Public outcry meant that merely charging another Black man would be insufficient. So factory-manager Leo Frank, a New York Jew, was charged. The musical shows his trial and conviction, mired in local gossip and official threats and bribery.
As his wife Lucille fights to reveal flaws in the evidence, Frank shows himself far from sympathetic. The forces against him remain strong, and his wife’s main achievement is that Leo finally throws off the reserve he’d always brought to their married life.
Jason Robert Brown’s score, with its Sousa-soused anthemic numbers and contrasting expressions of personal emotions, made a strong impact, along with Alfred Uhry’s narrative drive when this 1998 musical arrived at London’s Donmar Warehouse. It’s equally powerful in Thom Southerland’s Southwark production, set between two banks of spectators in the small-scale Vault.
Every character makes their dramatic and musical mark, from the factory-girls, especially Jessica Bostock-Vines’ happily innocent victim Mary, to the main players. Alastair Brookshaw is nervily self-contained as Leo, Laura Pitt-Pulford, whose Lucille is the emotional centre of the piece, combines passion with control in singing and shows her character’s resourcefulness and commitment to a trying husband.
Samantha Seager charts the feelings of the dead girl’s mother, often on the sidelines, but with piercing sorrow in her main number, and a silent, smiling joy when given her dead girl’s dress, turning to horror as she finds it bloodstained. And Southerland makes clear the difference between the conscientious governor and judge and Hugh Dorsey’s forcefully smooth, politically ambitious prosecutor and Tom Watson as a right-wing rabble-rouser.
Terry Doe is splendid as witness Jim Conley; but this is a show where the whole company shines, in a musical where murder and bigotry cannot drown the vitality of character, however it manipulates events.
Essie: Kelly Agbowu.
Officer Staines/Tom Watson: Simon Bailey.
Lila/Mary Phagan: Jessica Bostock-Vines.

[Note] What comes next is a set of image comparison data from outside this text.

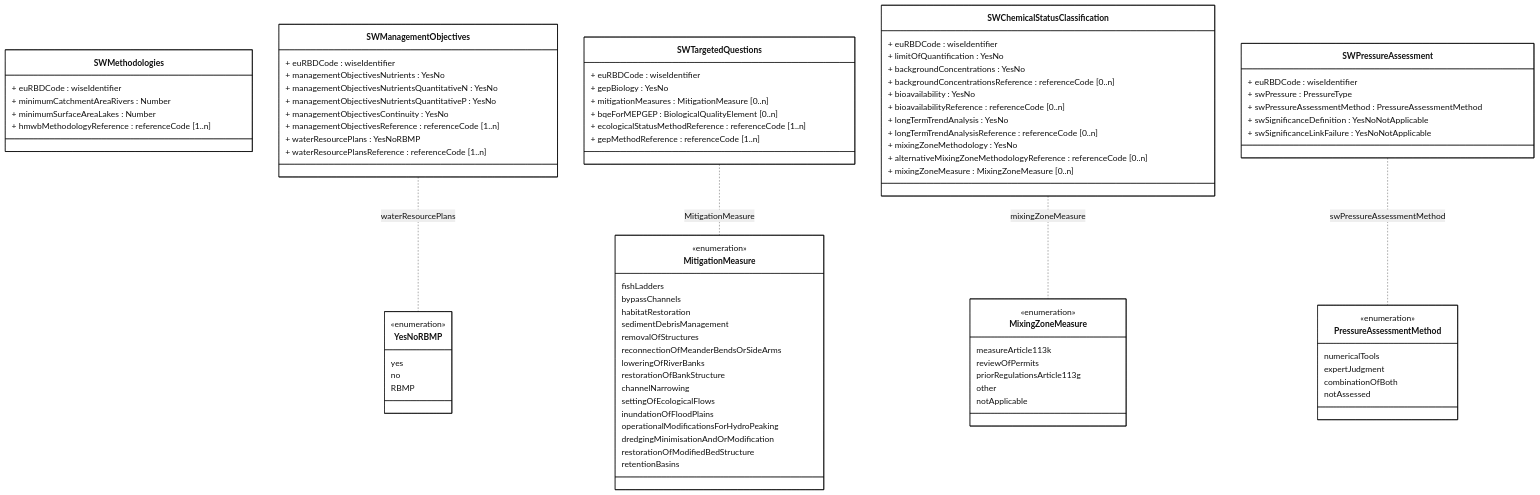
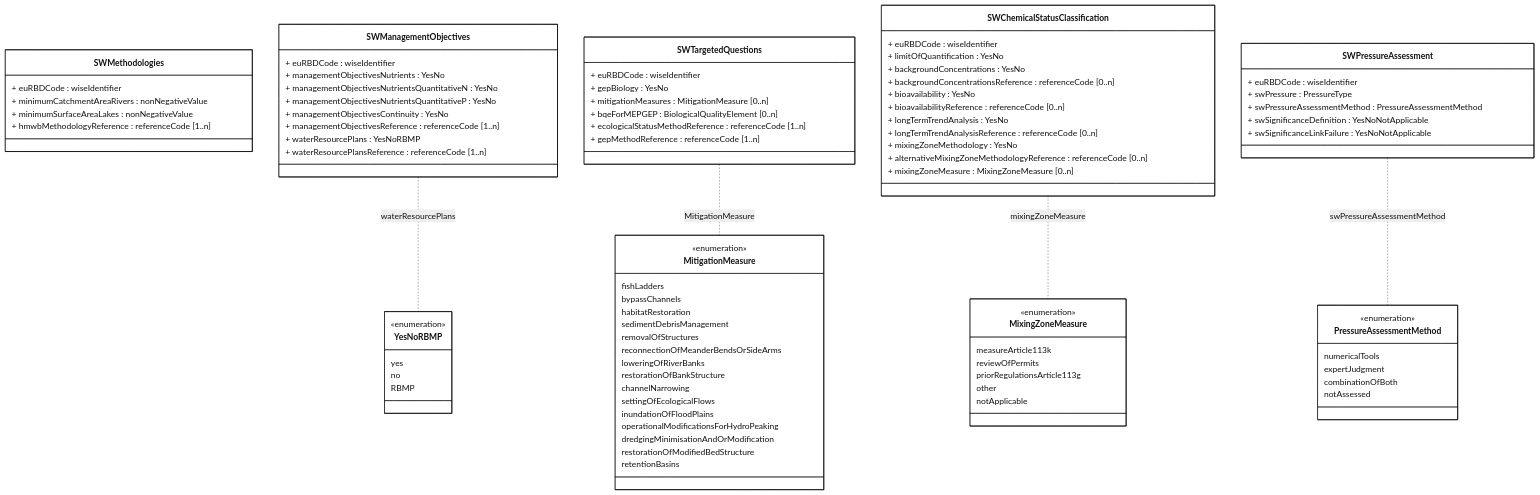
The diagram in docs/DataModelReview/mmd/SurfaceWaterMethodologies_4thCycle_SWMET_Part1_ClassDiagram.mmd (eeadata/WISE.WFD.Documentation), drawn with Mermaid before and after one commit. The commit also changed 5 other files, not shown here.

```diff
--- a/docs/DataModelReview/mmd/SurfaceWaterMethodologies_4thCycle_SWMET_Part1_ClassDiagram.mmd
+++ b/docs/DataModelReview/mmd/SurfaceWaterMethodologies_4thCycle_SWMET_Part1_ClassDiagram.mmd
@@ -1,108 +1,108 @@
 ---
 config:
   class:
     hideEmptyMembersBox: true
   layout: dagre
   theme: neutral
 ---
 classDiagram
 direction TB
 
 class SWMethodologies {
   + euRBDCode : wiseIdentifier
-  + minimumCatchmentAreaRivers : Number
-  + minimumSurfaceAreaLakes : Number
+  + minimumCatchmentAreaRivers : nonNegativeValue
+  + minimumSurfaceAreaLakes : nonNegativeValue
   + hmwbMethodologyReference : referenceCode [1..n]
 }
 
 class SWManagementObjectives {
   + euRBDCode : wiseIdentifier
   + managementObjectivesNutrients : YesNo
   + managementObjectivesNutrientsQuantitativeN : YesNo
   + managementObjectivesNutrientsQuantitativeP : YesNo
   + managementObjectivesContinuity : YesNo
   + managementObjectivesReference : referenceCode [1..n]
   + waterResourcePlans : YesNoRBMP
   + waterResourcePlansReference : referenceCode [1..n]
 }
 
 class SWTargetedQuestions{
   + euRBDCode : wiseIdentifier
   + gepBiology : YesNo
   + mitigationMeasures : MitigationMeasure [0..n]
   + bqeForMEPGEP : BiologicalQualityElement [0..n]
   + ecologicalStatusMethodReference : referenceCode [1..n]
   + gepMethodReference : referenceCode [1..n]
 }
 
 class SWChemicalStatusClassification {
   + euRBDCode : wiseIdentifier
   + limitOfQuantification : YesNo
   + backgroundConcentrations : YesNo
   + backgroundConcentrationsReference : referenceCode [0..n]
   + bioavailability : YesNo
   + bioavailabilityReference : referenceCode [0..n]
   + longTermTrendAnalysis : YesNo
   + longTermTrendAnalysisReference : referenceCode [0..n]
   + mixingZoneMethodology : YesNo
   + alternativeMixingZoneMethodologyReference : referenceCode [0..n]
   + mixingZoneMeasure : MixingZoneMeasure [0..n]
 }
 
 class SWPressureAssessment{
   + euRBDCode : wiseIdentifier
   + swPressure : PressureType
   + swPressureAssessmentMethod : PressureAssessmentMethod
   + swSignificanceDefinition : YesNoNotApplicable
   + swSignificanceLinkFailure : YesNoNotApplicable
 }
 
 class PressureAssessmentMethod{
 <<enumeration>>
 numericalTools
 expertJudgment
 combinationOfBoth
 notAssessed 
 }
 
 class MitigationMeasure{
-  <<enumeration>>
-  fishLadders
-  bypassChannels
-  habitatRestoration
-  sedimentDebrisManagement
-  removalOfStructures
-  reconnectionOfMeanderBendsOrSideArms
-  loweringOfRiverBanks
-  restorationOfBankStructure
-  channelNarrowing
-  settingOfEcologicalFlows
-  inundationOfFloodPlains
-  operationalModificationsForHydroPeaking
-  dredgingMinimisationAndOrModification
-  restorationOfModifiedBedStructure
-  retentionBasins
+<<enumeration>>
+fishLadders
+bypassChannels
+habitatRestoration
+sedimentDebrisManagement
+removalOfStructures
+reconnectionOfMeanderBendsOrSideArms
+loweringOfRiverBanks
+restorationOfBankStructure
+channelNarrowing
+settingOfEcologicalFlows
+inundationOfFloodPlains
+operationalModificationsForHydroPeaking
+dredgingMinimisationAndOrModification
+restorationOfModifiedBedStructure
+retentionBasins
 }
 
 class MixingZoneMeasure{
-  <<enumeration>>
-   measureArticle113k
-   reviewOfPermits
-   priorRegulationsArticle113g
-   other
-   notApplicable
-  }
+<<enumeration>>
+measureArticle113k
+reviewOfPermits
+priorRegulationsArticle113g
+other
+notApplicable
+}
 
 class YesNoRBMP{
-  <<enumeration>>
-  yes
-  no
-  RBMP}
+<<enumeration>>
+yes
+no
+RBMP}
 
 SWTargetedQuestions .. MitigationMeasure : MitigationMeasure
 SWChemicalStatusClassification .. MixingZoneMeasure : mixingZoneMeasure
 SWPressureAssessment .. PressureAssessmentMethod : swPressureAssessmentMethod
 SWManagementObjectives .. YesNoRBMP : waterResourcePlans
 
 classDef default fill:white,stroke:#000;
 classDef forFixing fill:white,stroke:#f00;
```
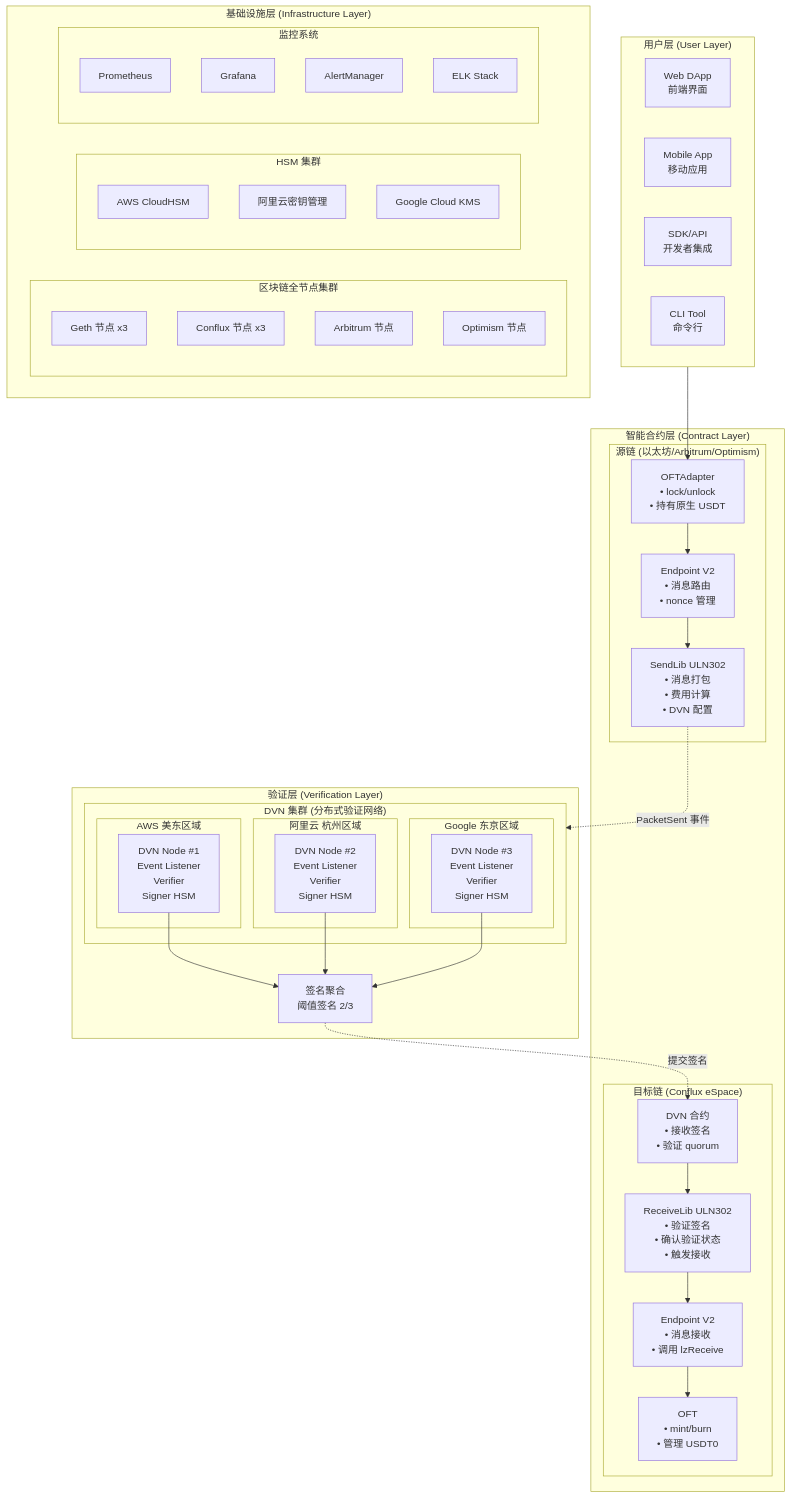
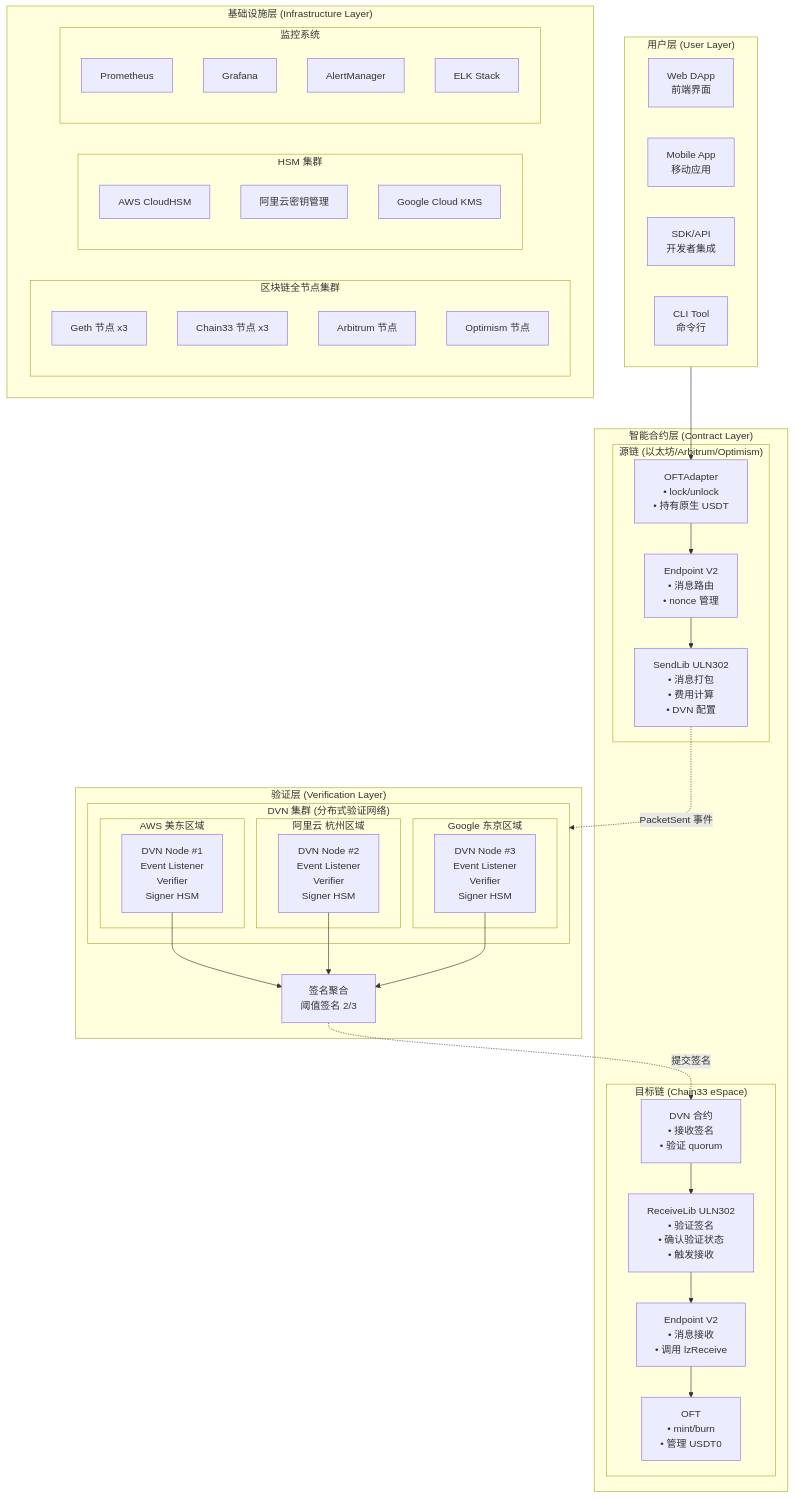
Before and after one commit to vipwzw/blockchain-doc: the first of 6 diagrams in LayerZero_跨链部署方案/01_架构概述.md, drawn with Mermaid. The commit also changed other lines of this file and 9 other files, not shown here.

First line of the commit message:
refactor(LayerZero): 将 Conflux/CFX 替换为 Chain33/Coin33

````diff
--- a/LayerZero_跨链部署方案/01_架构概述.md
+++ b/LayerZero_跨链部署方案/01_架构概述.md
@@ -5,71 +5,71 @@
 ```mermaid
 flowchart TB
     subgraph UserLayer["用户层 (User Layer)"]
         WebDApp[Web DApp<br/>前端界面]
         MobileApp[Mobile App<br/>移动应用]
         SDKAPI[SDK/API<br/>开发者集成]
         CLI[CLI Tool<br/>命令行]
     end
 
     subgraph ContractLayer["智能合约层 (Contract Layer)"]
         subgraph SourceChain["源链 (以太坊/Arbitrum/Optimism)"]
             OFTAdapter[OFTAdapter<br/>• lock/unlock<br/>• 持有原生 USDT]
             SendLib[SendLib ULN302<br/>• 消息打包<br/>• 费用计算<br/>• DVN 配置]
             SrcEndpoint[Endpoint V2<br/>• 消息路由<br/>• nonce 管理]
         end
 
-        subgraph TargetChain["目标链 (Conflux eSpace)"]
+        subgraph TargetChain["目标链 (Chain33 eSpace)"]
             OFT[OFT<br/>• mint/burn<br/>• 管理 USDT0]
             ReceiveLib[ReceiveLib ULN302<br/>• 验证签名<br/>• 确认验证状态<br/>• 触发接收]
             DstEndpoint[Endpoint V2<br/>• 消息接收<br/>• 调用 lzReceive]
             DVNContract[DVN 合约<br/>• 接收签名<br/>• 验证 quorum]
         end
     end
 
     subgraph VerifyLayer["验证层 (Verification Layer)"]
         subgraph DVNCluster["DVN 集群 (分布式验证网络)"]
             subgraph AWSRegion["AWS 美东区域"]
                 DVN1[DVN Node #1<br/>Event Listener<br/>Verifier<br/>Signer HSM]
             end
             subgraph AliyunRegion["阿里云 杭州区域"]
                 DVN2[DVN Node #2<br/>Event Listener<br/>Verifier<br/>Signer HSM]
             end
             subgraph GCPRegion["Google 东京区域"]
                 DVN3[DVN Node #3<br/>Event Listener<br/>Verifier<br/>Signer HSM]
             end
         end
         SignAgg[签名聚合<br/>阈值签名 2/3]
     end
 
     subgraph InfraLayer["基础设施层 (Infrastructure Layer)"]
         subgraph BlockchainNodes["区块链全节点集群"]
             Geth[Geth 节点 x3]
-            ConfluxNode[Conflux 节点 x3]
+            Chain33Node[Chain33 节点 x3]
             ArbNode[Arbitrum 节点]
             OpNode[Optimism 节点]
         end
         subgraph HSMCluster["HSM 集群"]
             AWSCloudHSM[AWS CloudHSM]
             AliyunKMS[阿里云密钥管理]
             GCPKMS[Google Cloud KMS]
         end
         subgraph Monitoring["监控系统"]
             Prometheus[Prometheus]
             Grafana[Grafana]
             AlertManager[AlertManager]
             ELK[ELK Stack]
         end
     end
 
     UserLayer --> OFTAdapter
     OFTAdapter --> SrcEndpoint
     SrcEndpoint --> SendLib
     SendLib -.->|PacketSent 事件| DVNCluster
     DVN1 --> SignAgg
     DVN2 --> SignAgg
     DVN3 --> SignAgg
     SignAgg -.->|提交签名| DVNContract
     DVNContract --> ReceiveLib
     ReceiveLib --> DstEndpoint
     DstEndpoint --> OFT
 ```
````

Leo Frank: Alastair Brookshaw.
Officer Ivey/Luther Rosser: Michael Cotton.
Newt Lee/Jim Conley/Riley: Terry Doe.
Monteen: Natalie Green.
Governor Slaton/Britt Craig/Mr Peavey: David Haydn.
Hugh Dorsey: Mark Inscoe.
Minnie McKnight/Angela: Abiona Omonua.
Lucille Frank: Laura Pitt-Pulford.
Old Soldier/Judge Roan: Philip Rham.
Mrs Phagan/Sally Slaton: Samantha Seager.
Iola Stover: Victoria Serra.
Young Soldier/Frankie Epps: Samuel J Weir.
Director: Thom Southerland.
Designer/Costume: John Riseboro.
Lighting: Howard Hudson.
Sound: Theo Holloway.
Musical Supervisor: Iain Vince-Gatt.
Musical Director: Michael Bradley.
Choreographer: Tim Jackson.
Dance Captain: Victoria Serra.
Associate costume: Sophie Howard.